Ever since the Financial Crisis, it’s been open season on banks. Fintechs such as peer-to-peer lenders has proven to be leaner and meaner than their traditional finance counterparts, democratizing the online lending process for investors and borrowers alike even before the blockchain was a thing.
The market doesn’t look the same as it did even a year ago, with consolidation having gripped the marketplace and online lending market around the world. Ron Suber, the Godfather of Fintech, pointed out in a recent Lend Academy podcast that the Asian market has narrowed from 3,000 platforms to several dozen. In the United States, meanwhile, the industry has gone from several hundred players to fewer than 100.
Those market leaders are now ready for the next phase of growth, and some P2P plays are choosing to raise capital in the public markets. It won’t be the first time a fintech has IPO’d, as OnDeck Capital and Lending Club both previously went public.
But this time fintechs are listing in markets all around the world, from the United States, to the UK, to Hong Kong and Australia. This trend suggests that investors around the world could uncover new opportunities to generate returns from this niche.
Testing the Waters
Funding Circle, the UK’s biggest online lender, has extended GBP 4 billion in loans to businesses around the world. The company is among the fintechs looking to IPO in 2018. According to reports, it’s expected to list on the London Stock Exchange in the coming months.

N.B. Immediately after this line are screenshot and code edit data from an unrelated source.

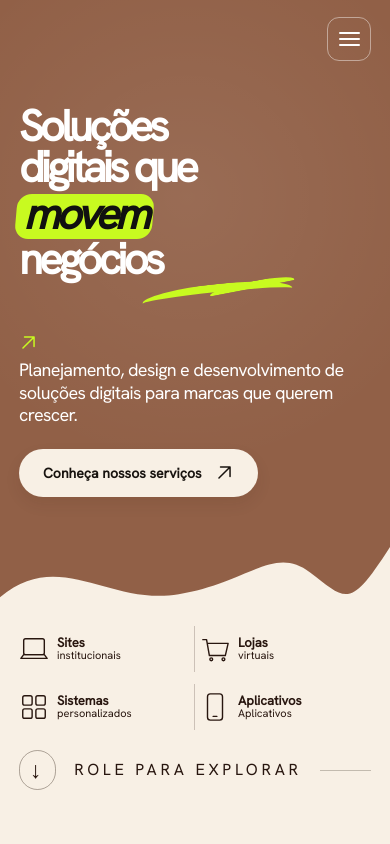
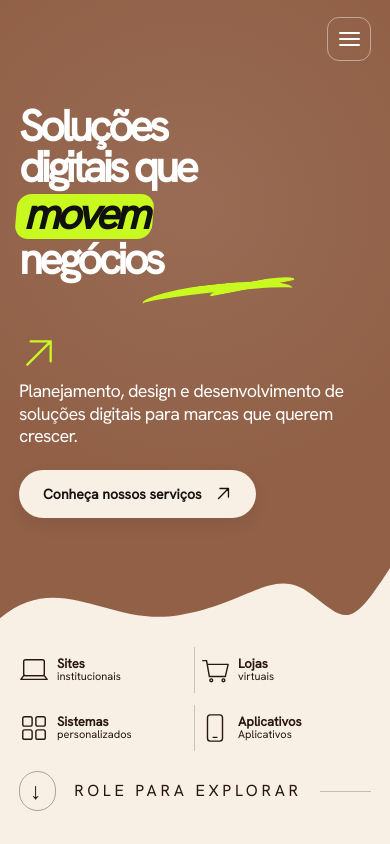
Before and after one commit to palomagl/unica, a React (Vite) app: page / in a window 390 px wide. Shown: the top 844 px of the page. Built offline with nearby package versions, Linux system fonts and the light colour scheme.

Commit message:
style: size and align SVG arrows across desktop and mobile

```diff
--- a/src/studio.css
+++ b/src/studio.css
@@ -397,3 +397,16 @@ body{margin:0}
  .u-site .u-pill-final{max-width:100%}
 }
 @media(prefers-reduced-motion:reduce){.u-project-visual,.u-project-copy{animation:none}}
+
+/* UI icon system: explicit SVG shapes so iOS never replaces ↗ with an emoji. */
+.u-vector-arrow{display:inline-block;width:18px;height:18px;flex:none;vertical-align:-.16em;stroke:currentColor;transition:transform .25s ease}
+a:hover>.u-vector-arrow,button:hover>.u-vector-arrow{transform:translate(2px,-2px)}
+.u-arrow{display:inline-flex;align-items:center}
+.u-arrow .u-vector-arrow{width:62px;height:62px;stroke-width:1.4}
+.u-art-chip{display:inline-flex;align-items:center;gap:6px}
+.u-art-chip .u-vector-arrow{width:13px;height:13px}
+.u-art-nav .u-vector-arrow{width:12px;height:12px}
+.u-mobile-nav .u-vector-arrow{width:18px;height:18px}
+.u-rail-grid .u-vector-arrow{stroke-width:1.7}
+@media(max-width:850px){.u-arrow .u-vector-arrow{width:40px;height:40px}}
+@media(max-width:480px){.u-pill .u-vector-arrow{width:17px;height:17px}}
```
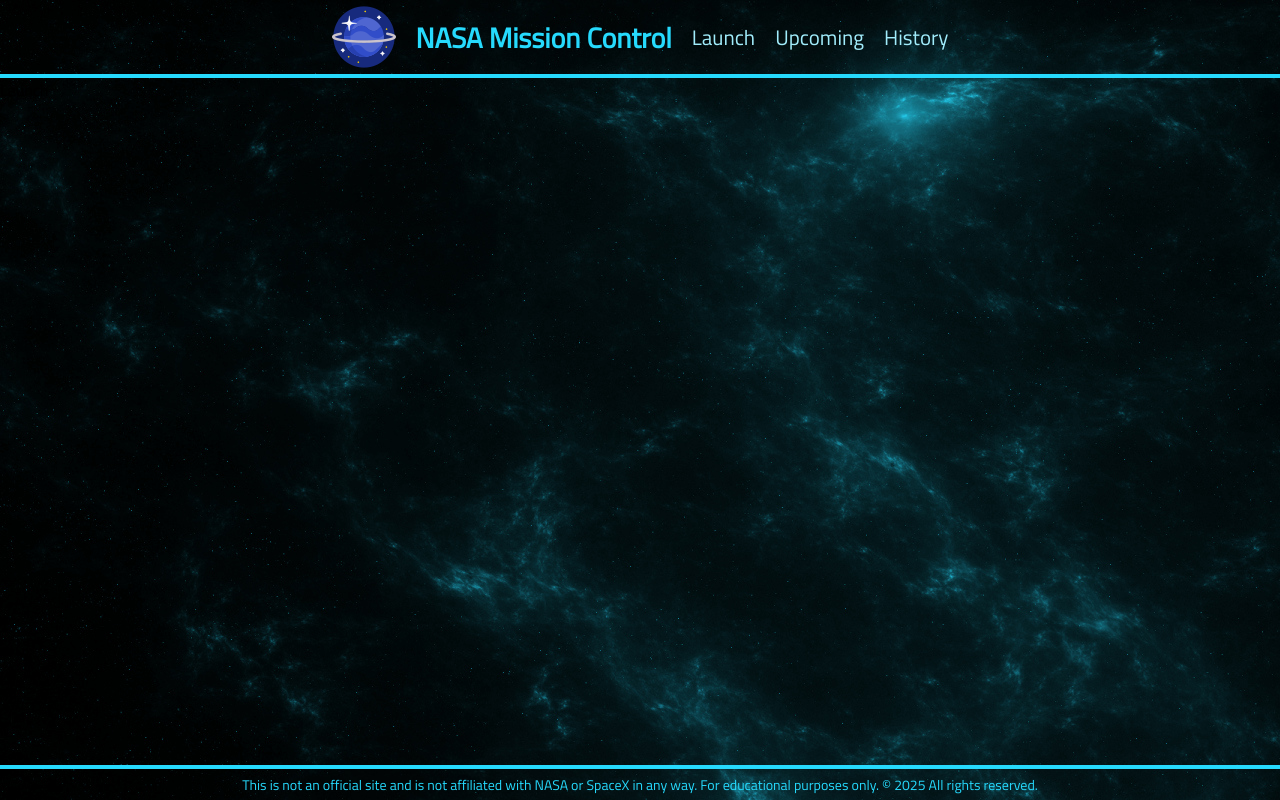
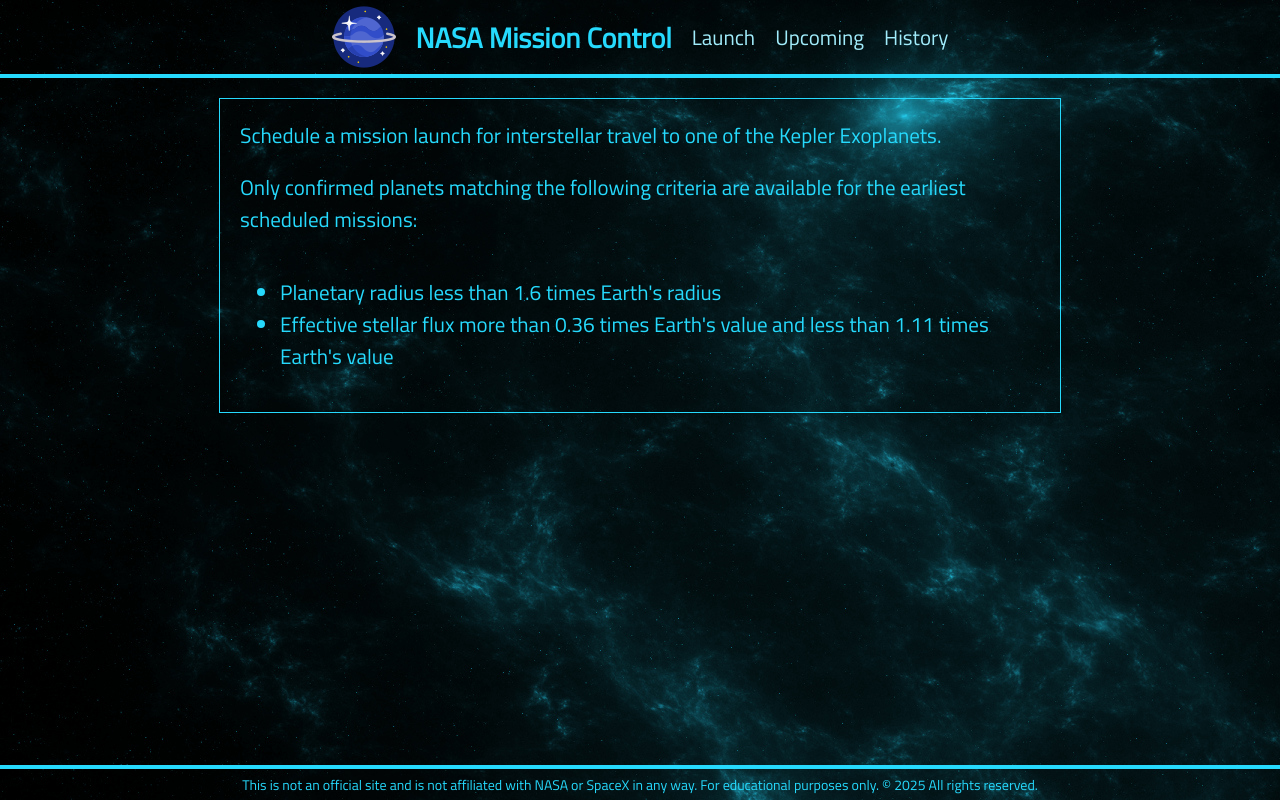
Before and after one commit to max-zviahintsev/nasa-mission-control, a React (Vite) app in the folder client/: page / in a window 1280 px wide. Built offline with nearby package versions, Linux system fonts and the light colour scheme.

Commit message:
Add text section to the Launch page

```diff
--- a/client/src/pages/launch/Launch.tsx
+++ b/client/src/pages/launch/Launch.tsx
@@ -1,3 +1,26 @@
+import { Wrapper, Paragraph, List } from './StyledComponents'
 export default function Launch() {
-  return <div>Launch</div>
+  return (
+    <div>
+      <Wrapper>
+        <Paragraph>
+          Schedule a mission launch for interstellar travel to one of the Kepler
+          Exoplanets.
+        </Paragraph>
+        <Paragraph>
+          Only confirmed planets matching the following criteria are available
+          for the earliest scheduled missions:
+        </Paragraph>
+        <Paragraph>
+          <List>
+            <li>Planetary radius less than 1.6 times Earth's radius</li>
+            <li>
+              Effective stellar flux more than 0.36 times Earth's value and less
+              than 1.11 times Earth's value
+            </li>
+          </List>
+        </Paragraph>
+      </Wrapper>
+    </div>
+  )
 }
--- /dev/null
+++ b/client/src/pages/launch/StyledComponents.ts
@@ -0,0 +1,18 @@
+import styled from '@emotion/styled'
+
+export const Wrapper = styled.main`
+  display: flex;
+  flex-direction: column;
+  width: 800px;
+  margin: 20px auto;
+  padding: 20px;
+  border: 1px solid var(--main);
+  font-size: 21px;
+  color: var(--main);
+`
+export const Paragraph = styled.p`
+  margin: 0 0 20px 0;
+`
+export const List = styled.ul`
+  margin-bottom: 0;
+`
```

Reports also suggest the fintech will be valued at as much as GBP 2 billion. (Incidentally, Sam Hodges, co-founder of Funding Circle’s US business, has resigned as managing director. He’s being replaced by former PayPal executive Bernardo Martinez.)
Meanwhile, in the United States, marketplace lender GreenSky is also expected to make its debut in the public markets, according to the Financial Times. The startup was recently valued at USD 4.5 billion.
Hong Kong-based Lufax is the P2P division of Ping An, which is an insurance company. Lufax, which is valued at more than USD 18 billion as of 2016, is exploring an IPO in the Asian markets. But its IPO valuation could be as high as USD 60 billion.
A headwind for Lufax, whose IPO could come as soon as spring 2018, is regulation, as China’s regulators have been clamping down on fintechs and online lending in particular, which increases the risk scenario for investors.
Model Fintech IPO
It’s not just P2P lenders that are testing the waters in the public markets, as fintech more broadly is jumping in. San Francisco-based Credible began in 2012 in consumer loans and has since expanded into personal loans and credit cards with a focus on millennials. Credible recently completed a blockbuster deal — in Australia. They raised USD 50 million (AUD 67 million), making it Australia’s single-biggest fintech IPO of 2017.
Credible chose Australia over the United States and Hong Kong because of the “different” market conditions down under, explained Ron Suber, Credible Chairman, in the podcast (plus, Stephen Dash, Credible Founder and CEO, is Australian.) Prior to going public, Credible had a couple of successful rounds including a USD 10 million investment led by Suber, putting a USD 40 million valuation on the startup.
We would be remiss not to point out some of the risks that are involved with fintechs going public. Chief among them perhaps is that banks are on to fintechs now and are developing their own technology platforms or investing in or partnering with financial technology startups to compete. Consider UK-based Zopa, which launched in 2005 as a P2P lender but has since filed for a bank charter.
The other risk is the inexperience of some fintechs to have lived through changing credit cycles in the economy, as pointed out by the Financial Times. Banks have weathered that storm, though not unscathed, about a decade ago. The test for P2P lenders will be loan quality in a credit downturn and whether investors are prepared to stay the course.
P2P in 2018 and Beyond
One thing is clear. P2P and fintechs more broadly are maturing. Ron Suber used a baseball analogy, saying that marketplace lending has moved from the “seventh inning stretch” to the “home stretch.” This translates to more ways that investors can engage with the space around the world in 2018.
Meanwhile, Suber says to expect the separation among the marketplace lenders to continue, noting that the market will look different in 2019 than it does today.